● What you have to do:
Wherever a line in the material contains the word "Fuera", copy that line.
※ ※ ※
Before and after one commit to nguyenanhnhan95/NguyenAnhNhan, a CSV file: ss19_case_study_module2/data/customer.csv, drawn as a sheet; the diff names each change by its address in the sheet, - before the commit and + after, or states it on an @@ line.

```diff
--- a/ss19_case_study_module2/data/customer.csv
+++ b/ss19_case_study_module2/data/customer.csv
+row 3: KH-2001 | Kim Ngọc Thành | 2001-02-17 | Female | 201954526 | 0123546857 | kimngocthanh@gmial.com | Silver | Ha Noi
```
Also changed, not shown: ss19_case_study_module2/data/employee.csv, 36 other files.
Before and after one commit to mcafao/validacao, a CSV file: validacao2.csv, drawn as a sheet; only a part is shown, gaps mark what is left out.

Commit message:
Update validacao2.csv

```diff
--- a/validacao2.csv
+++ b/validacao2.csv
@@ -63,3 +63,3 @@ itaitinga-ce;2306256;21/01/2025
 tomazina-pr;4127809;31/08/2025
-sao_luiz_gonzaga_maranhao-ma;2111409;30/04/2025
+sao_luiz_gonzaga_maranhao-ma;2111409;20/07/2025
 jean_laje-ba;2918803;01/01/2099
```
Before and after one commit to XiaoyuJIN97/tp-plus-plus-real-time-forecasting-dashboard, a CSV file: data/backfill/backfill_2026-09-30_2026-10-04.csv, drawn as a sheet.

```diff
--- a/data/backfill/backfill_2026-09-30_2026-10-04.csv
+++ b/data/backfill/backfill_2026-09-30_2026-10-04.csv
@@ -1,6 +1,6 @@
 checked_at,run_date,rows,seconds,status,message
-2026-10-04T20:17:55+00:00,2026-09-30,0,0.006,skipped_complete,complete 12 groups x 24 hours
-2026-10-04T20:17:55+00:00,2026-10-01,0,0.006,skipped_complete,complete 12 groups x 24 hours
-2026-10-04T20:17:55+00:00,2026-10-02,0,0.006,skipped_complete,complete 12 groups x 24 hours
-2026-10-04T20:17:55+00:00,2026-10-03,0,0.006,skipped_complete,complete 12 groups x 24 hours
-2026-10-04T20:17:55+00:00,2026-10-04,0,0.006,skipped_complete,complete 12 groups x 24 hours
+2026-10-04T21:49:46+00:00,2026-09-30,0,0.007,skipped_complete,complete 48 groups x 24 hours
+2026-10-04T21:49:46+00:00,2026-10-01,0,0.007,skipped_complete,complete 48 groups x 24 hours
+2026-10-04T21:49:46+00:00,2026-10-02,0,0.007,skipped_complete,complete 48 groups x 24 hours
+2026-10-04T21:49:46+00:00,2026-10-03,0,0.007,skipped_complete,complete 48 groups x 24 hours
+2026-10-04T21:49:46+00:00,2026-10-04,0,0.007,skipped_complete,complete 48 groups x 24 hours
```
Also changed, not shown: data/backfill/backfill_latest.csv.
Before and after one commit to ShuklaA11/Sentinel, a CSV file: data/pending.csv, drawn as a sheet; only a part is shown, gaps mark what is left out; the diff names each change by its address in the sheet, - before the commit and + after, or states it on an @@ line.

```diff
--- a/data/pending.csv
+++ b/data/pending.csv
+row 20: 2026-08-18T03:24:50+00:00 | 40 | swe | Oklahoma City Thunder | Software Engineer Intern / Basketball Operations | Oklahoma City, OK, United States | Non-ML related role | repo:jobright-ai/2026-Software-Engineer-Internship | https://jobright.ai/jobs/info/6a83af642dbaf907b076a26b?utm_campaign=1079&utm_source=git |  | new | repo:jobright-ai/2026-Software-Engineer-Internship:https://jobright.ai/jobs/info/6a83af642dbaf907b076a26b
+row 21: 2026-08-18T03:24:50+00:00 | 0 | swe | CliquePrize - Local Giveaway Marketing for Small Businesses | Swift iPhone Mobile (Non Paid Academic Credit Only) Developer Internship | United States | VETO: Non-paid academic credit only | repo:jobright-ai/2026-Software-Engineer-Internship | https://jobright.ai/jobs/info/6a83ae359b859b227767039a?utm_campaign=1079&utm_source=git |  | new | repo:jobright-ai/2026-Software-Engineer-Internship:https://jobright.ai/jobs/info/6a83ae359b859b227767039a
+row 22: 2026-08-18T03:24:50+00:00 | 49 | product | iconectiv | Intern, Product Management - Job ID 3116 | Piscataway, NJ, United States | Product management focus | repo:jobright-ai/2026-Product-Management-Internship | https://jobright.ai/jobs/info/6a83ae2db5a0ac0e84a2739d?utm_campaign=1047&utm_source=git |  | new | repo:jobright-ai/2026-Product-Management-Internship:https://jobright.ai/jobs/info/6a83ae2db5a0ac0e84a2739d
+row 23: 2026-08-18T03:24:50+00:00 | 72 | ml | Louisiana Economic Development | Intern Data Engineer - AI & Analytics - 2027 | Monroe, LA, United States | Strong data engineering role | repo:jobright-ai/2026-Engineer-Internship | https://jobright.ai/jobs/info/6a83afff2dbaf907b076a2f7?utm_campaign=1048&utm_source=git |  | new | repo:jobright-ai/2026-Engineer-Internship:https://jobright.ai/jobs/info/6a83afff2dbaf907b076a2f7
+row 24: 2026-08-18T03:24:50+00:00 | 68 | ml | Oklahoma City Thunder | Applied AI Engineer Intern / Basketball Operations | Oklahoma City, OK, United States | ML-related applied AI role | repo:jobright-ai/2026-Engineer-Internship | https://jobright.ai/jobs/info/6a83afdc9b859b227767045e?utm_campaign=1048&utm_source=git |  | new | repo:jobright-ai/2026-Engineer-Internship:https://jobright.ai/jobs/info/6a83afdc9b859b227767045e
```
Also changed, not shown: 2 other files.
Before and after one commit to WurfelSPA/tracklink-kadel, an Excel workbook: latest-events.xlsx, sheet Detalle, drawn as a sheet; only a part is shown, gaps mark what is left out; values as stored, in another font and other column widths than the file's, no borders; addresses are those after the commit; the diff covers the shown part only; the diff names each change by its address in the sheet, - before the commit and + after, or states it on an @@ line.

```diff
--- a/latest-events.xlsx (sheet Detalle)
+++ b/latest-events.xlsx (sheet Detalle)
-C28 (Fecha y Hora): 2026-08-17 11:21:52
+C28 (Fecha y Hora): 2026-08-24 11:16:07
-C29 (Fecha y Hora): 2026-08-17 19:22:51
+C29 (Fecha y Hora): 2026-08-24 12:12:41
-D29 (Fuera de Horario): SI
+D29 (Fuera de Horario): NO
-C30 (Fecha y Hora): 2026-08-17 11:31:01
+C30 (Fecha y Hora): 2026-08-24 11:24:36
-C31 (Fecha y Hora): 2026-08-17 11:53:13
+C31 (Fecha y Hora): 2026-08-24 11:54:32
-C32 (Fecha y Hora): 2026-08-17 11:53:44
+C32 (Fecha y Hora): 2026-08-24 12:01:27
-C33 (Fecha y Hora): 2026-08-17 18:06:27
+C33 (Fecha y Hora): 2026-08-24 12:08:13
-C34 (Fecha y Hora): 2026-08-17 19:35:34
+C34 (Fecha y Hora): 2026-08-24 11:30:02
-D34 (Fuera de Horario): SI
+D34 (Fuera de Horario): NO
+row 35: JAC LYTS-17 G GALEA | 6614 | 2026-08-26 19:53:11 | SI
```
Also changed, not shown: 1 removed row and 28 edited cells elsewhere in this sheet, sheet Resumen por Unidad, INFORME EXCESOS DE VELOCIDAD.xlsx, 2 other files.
※ ※ ※
● Task result:
-D29 (Fuera de Horario): SI
+D29 (Fuera de Horario): NO
-D34 (Fuera de Horario): SI
+D34 (Fuera de Horario): NO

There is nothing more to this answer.